WASHINGTON — In a brief introductory speech at the Environmental Protection Agency's headquarters on Tuesday, the agency's new leader, Scott Pruitt, sought to reassure leery staff of his vision for federal environmental protection under Donald Trump — one that involved the agency becoming both “pro-energy and jobs and pro-environment."
"Most of you don’t know me very well," Pruitt told roughly 100 employees gathered at EPA headquarters on Tuesday, along with thousands more watching in Washington and at regional EPA offices though the agency's internal television network.
Noting past news stories of his environmental views that have not put him in a flattering light, Pruitt added: "I look forward to sharing the rest of the story with you."
During his 12 minutes of remarks, Pruitt made clear that he wished to cede responsibility for environmental protection back to the states and limit the role of the EPA strictly to what Congress has instructed it to do, saying that regulations must be "need to be tethered to statue."
"When we do that," Pruitt told employees, "we avoid he uncertainty of litigation."
Pruitt knows about litigation against the EPA: As Oklahoma's attorney general, he led more than dozen lawsuits against the EPA on that state's behalf. During his confirmation hearing, Pruitt refused to recuse himself from the eight ongoing lawsuits Oklahoma has filed against the EPA.
Still, the Trump administration does not want to wait for Congress to act.

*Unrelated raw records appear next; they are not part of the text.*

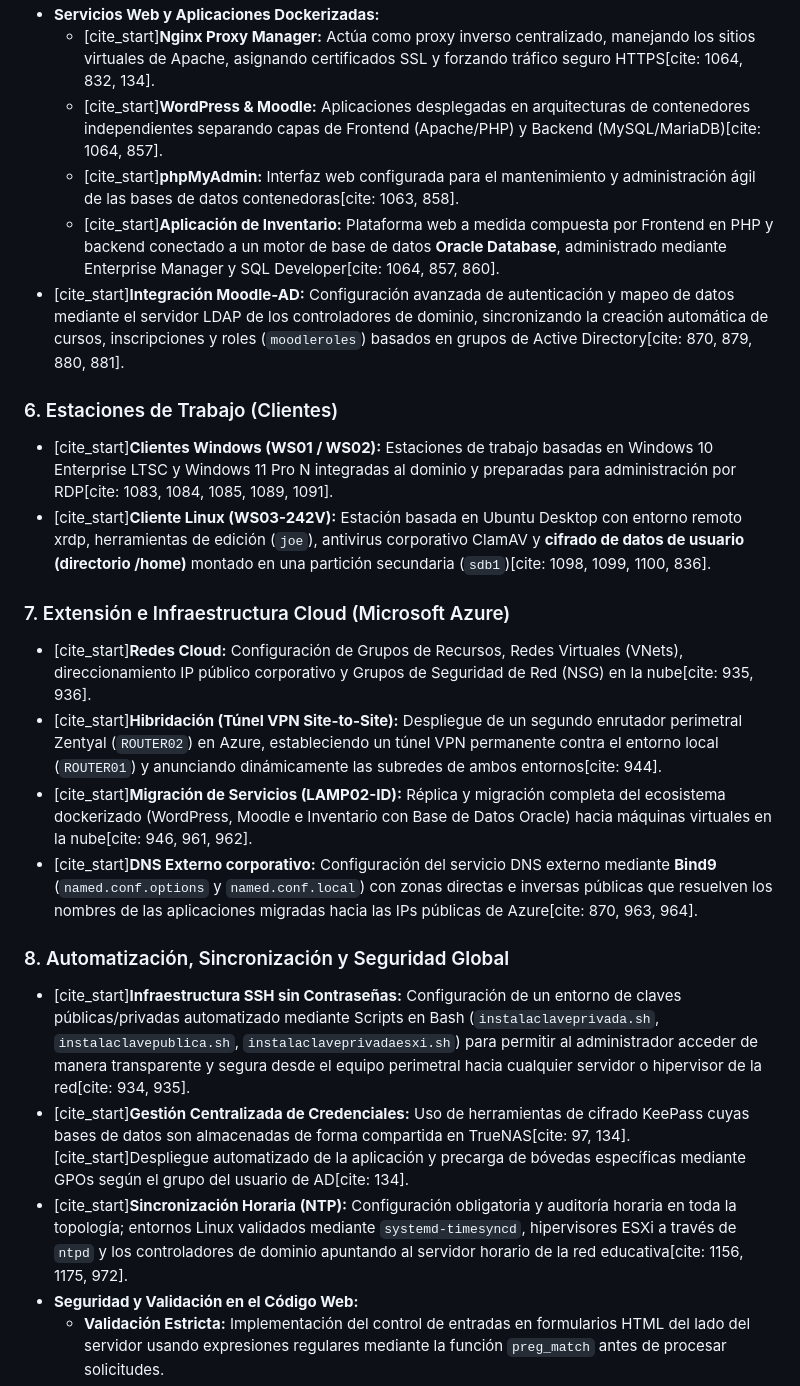
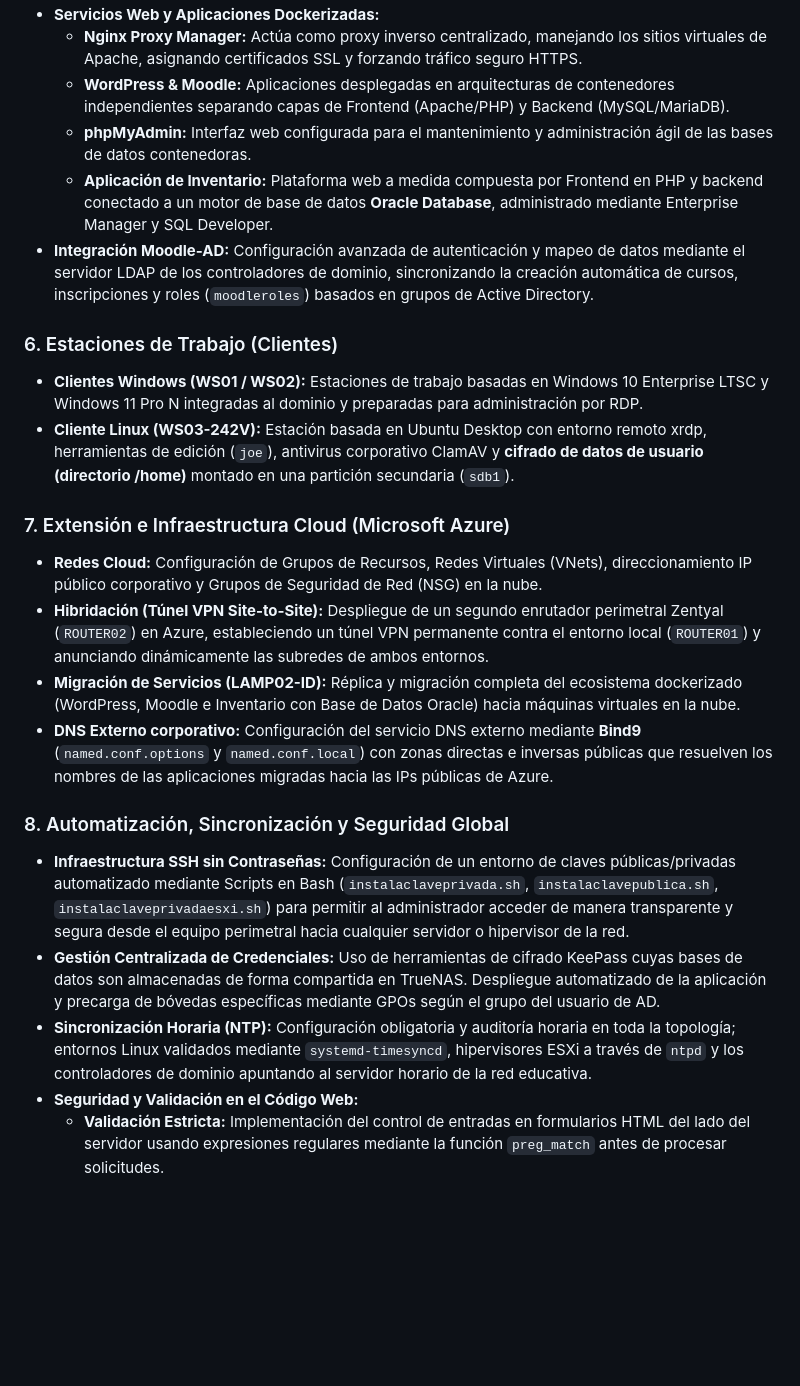
Before and after one commit to RemisVault/proyecto-ASI-242V, a Markdown page: README.md, the part around one of its changes. Drawn GitHub-style; blank space fills up the shorter version.

```diff
--- a/README.md
+++ b/README.md
@@ -34,24 +34,24 @@
 * **Servicios Web y Aplicaciones Dockerizadas:**
-    * [cite_start]**Nginx Proxy Manager:** Actúa como proxy inverso centralizado, manejando los sitios virtuales de Apache, asignando certificados SSL y forzando tráfico seguro HTTPS[cite: 1064, 832, 134].
-    * [cite_start]**WordPress & Moodle:** Aplicaciones desplegadas en arquitecturas de contenedores independientes separando capas de Frontend (Apache/PHP) y Backend (MySQL/MariaDB)[cite: 1064, 857].
-    * [cite_start]**phpMyAdmin:** Interfaz web configurada para el mantenimiento y administración ágil de las bases de datos contenedoras[cite: 1063, 858].
-    * [cite_start]**Aplicación de Inventario:** Plataforma web a medida compuesta por Frontend en PHP y backend conectado a un motor de base de datos **Oracle Database**, administrado mediante Enterprise Manager y SQL Developer[cite: 1064, 857, 860].
-* [cite_start]**Integración Moodle-AD:** Configuración avanzada de autenticación y mapeo de datos mediante el servidor LDAP de los controladores de dominio, sincronizando la creación automática de cursos, inscripciones y roles (`moodleroles`) basados en grupos de Active Directory[cite: 870, 879, 880, 881].
+    * **Nginx Proxy Manager:** Actúa como proxy inverso centralizado, manejando los sitios virtuales de Apache, asignando certificados SSL y forzando tráfico seguro HTTPS.
+    * **WordPress & Moodle:** Aplicaciones desplegadas en arquitecturas de contenedores independientes separando capas de Frontend (Apache/PHP) y Backend (MySQL/MariaDB).
+    * **phpMyAdmin:** Interfaz web configurada para el mantenimiento y administración ágil de las bases de datos contenedoras.
+    * **Aplicación de Inventario:** Plataforma web a medida compuesta por Frontend en PHP y backend conectado a un motor de base de datos **Oracle Database**, administrado mediante Enterprise Manager y SQL Developer.
+* **Integración Moodle-AD:** Configuración avanzada de autenticación y mapeo de datos mediante el servidor LDAP de los controladores de dominio, sincronizando la creación automática de cursos, inscripciones y roles (`moodleroles`) basados en grupos de Active Directory.
 
 ### 6. Estaciones de Trabajo (Clientes)
-* [cite_start]**Clientes Windows (WS01 / WS02):** Estaciones de trabajo basadas en Windows 10 Enterprise LTSC y Windows 11 Pro N integradas al dominio y preparadas para administración por RDP[cite: 1083, 1084, 1085, 1089, 1091].
-* [cite_start]**Cliente Linux (WS03-242V):** Estación basada en Ubuntu Desktop con entorno remoto xrdp, herramientas de edición (`joe`), antivirus corporativo ClamAV y **cifrado de datos de usuario (directorio /home)** montado en una partición secundaria (`sdb1`)[cite: 1098, 1099, 1100, 836].
+* **Clientes Windows (WS01 / WS02):** Estaciones de trabajo basadas en Windows 10 Enterprise LTSC y Windows 11 Pro N integradas al dominio y preparadas para administración por RDP.
+* **Cliente Linux (WS03-242V):** Estación basada en Ubuntu Desktop con entorno remoto xrdp, herramientas de edición (`joe`), antivirus corporativo ClamAV y **cifrado de datos de usuario (directorio /home)** montado en una partición secundaria (`sdb1`).
 
 ### 7. Extensión e Infraestructura Cloud (Microsoft Azure)
-* [cite_start]**Redes Cloud:** Configuración de Grupos de Recursos, Redes Virtuales (VNets), direccionamiento IP público corporativo y Grupos de Seguridad de Red (NSG) en la nube[cite: 935, 936].
-* [cite_start]**Hibridación (Túnel VPN Site-to-Site):** Despliegue de un segundo enrutador perimetral Zentyal (`ROUTER02`) en Azure, estableciendo un túnel VPN permanente contra el entorno local (`ROUTER01`) y anunciando dinámicamente las subredes de ambos entornos[cite: 944].
-* [cite_start]**Migración de Servicios (LAMP02-ID):** Réplica y migración completa del ecosistema dockerizado (WordPress, Moodle e Inventario con Base de Datos Oracle) hacia máquinas virtuales en la nube[cite: 946, 961, 962].
-* [cite_start]**DNS Externo corporativo:** Configuración del servicio DNS externo mediante **Bind9** (`named.conf.options` y `named.conf.local`) con zonas directas e inversas públicas que resuelven los nombres de las aplicaciones migradas hacia las IPs públicas de Azure[cite: 870, 963, 964].
+* **Redes Cloud:** Configuración de Grupos de Recursos, Redes Virtuales (VNets), direccionamiento IP público corporativo y Grupos de Seguridad de Red (NSG) en la nube.
+* **Hibridación (Túnel VPN Site-to-Site):** Despliegue de un segundo enrutador perimetral Zentyal (`ROUTER02`) en Azure, estableciendo un túnel VPN permanente contra el entorno local (`ROUTER01`) y anunciando dinámicamente las subredes de ambos entornos.
+* **Migración de Servicios (LAMP02-ID):** Réplica y migración completa del ecosistema dockerizado (WordPress, Moodle e Inventario con Base de Datos Oracle) hacia máquinas virtuales en la nube.
+* **DNS Externo corporativo:** Configuración del servicio DNS externo mediante **Bind9** (`named.conf.options` y `named.conf.local`) con zonas directas e inversas públicas que resuelven los nombres de las aplicaciones migradas hacia las IPs públicas de Azure.
 
 ### 8. Automatización, Sincronización y Seguridad Global
-* [cite_start]**Infraestructura SSH sin Contraseñas:** Configuración de un entorno de claves públicas/privadas automatizado mediante Scripts en Bash (`instalaclaveprivada.sh`, `instalaclavepublica.sh`, `instalaclaveprivadaesxi.sh`) para permitir al administrador acceder de manera transparente y segura desde el equipo perimetral hacia cualquier servidor o hipervisor de la red[cite: 934, 935].
-* [cite_start]**Gestión Centralizada de Credenciales:** Uso de herramientas de cifrado KeePass cuyas bases de datos son almacenadas de forma compartida en TrueNAS[cite: 97, 134]. [cite_start]Despliegue automatizado de la aplicación y precarga de bóvedas específicas mediante GPOs según el grupo del usuario de AD[cite: 134].
-* [cite_start]**Sincronización Horaria (NTP):** Configuración obligatoria y auditoría horaria en toda la topología; entornos Linux validados mediante `systemd-timesyncd`, hipervisores ESXi a través de `ntpd` y los controladores de dominio apuntando al servidor horario de la red educativa[cite: 1156, 1175, 972].
+* **Infraestructura SSH sin Contraseñas:** Configuración de un entorno de claves públicas/privadas automatizado mediante Scripts en Bash (`instalaclaveprivada.sh`, `instalaclavepublica.sh`, `instalaclaveprivadaesxi.sh`) para permitir al administrador acceder de manera transparente y segura desde el equipo perimetral hacia cualquier servidor o hipervisor de la red.
+* **Gestión Centralizada de Credenciales:** Uso de herramientas de cifrado KeePass cuyas bases de datos son almacenadas de forma compartida en TrueNAS. Despliegue automatizado de la aplicación y precarga de bóvedas específicas mediante GPOs según el grupo del usuario de AD.
+* **Sincronización Horaria (NTP):** Configuración obligatoria y auditoría horaria en toda la topología; entornos Linux validados mediante `systemd-timesyncd`, hipervisores ESXi a través de `ntpd` y los controladores de dominio apuntando al servidor horario de la red educativa.
 * **Seguridad y Validación en el Código Web:**
     * **Validación Estricta:** Implementación del control de entradas en formularios HTML del lado del servidor usando expresiones regulares mediante la función `preg_match` antes de procesar solicitudes.
     * **Saneamiento de Datos:** Uso obligatorio y preventivo de la función centralizada `limpiar()` provista por el módulo de sesión para mitigar vulnerabilidades de inyección.
```
Also changed, not shown: other parts of README.md (+23 -23 lines).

This week, the White House is readying executive actions seeking to undo Obama-era rules meant to curtail water pollution and the release of greenhouse gases, the Washington Post reported
Going into more detail than he did during his speech, Pruitt told the The Wall Street Journal in his first interview as EPA administrator that he expects to quickly withdraw the US from Clean Power Plan, Obama's landmark proposal for curbing greenhouse gas emissions from power plants.
“There’s a very simple reason why this needs to happen," Pruitt said. "Because the courts have seriously called into question the legality of those rules."
But the Supreme Court, in 2007, has already ruled that EPA is obligated to regulate carbon dioxide and other greenhouse gases.
Pruitt delivered his remarks in the agency's ornate Rachel L. Carson Great Hall, named after the scientist who authored the 1962 book Silent Spring, which kickstarted the US environmental movement and ultimately led to the creation of the EPA eight years later.
Behind the cameras were security personnel from the Department of Homeland Security — whose presence at the headquarters, according to two EPA employees, was a first for the agency. Pruitt is expected to ask for an around-the-clock security detail as administrator, according to E&E News.
At the end of his speech, Pruitt quoted another famous environmentalist — John Muir, the 19th century activist and founder of the Sierra Club — as a way to reassure employees that his business-friendly approach is compatible with the agency's goal of environmental protection.
"Everybody needs beauty as well as bread," Pruitt said, quoting Muir.
The current head of the Sierra Club, Michael Brune, objected to the name drop.
“John Muir is rolling over in his grave," Brune said in a statement after the speech, "at the notion of someone as toxic to the environment as Scott Pruitt taking over the EPA."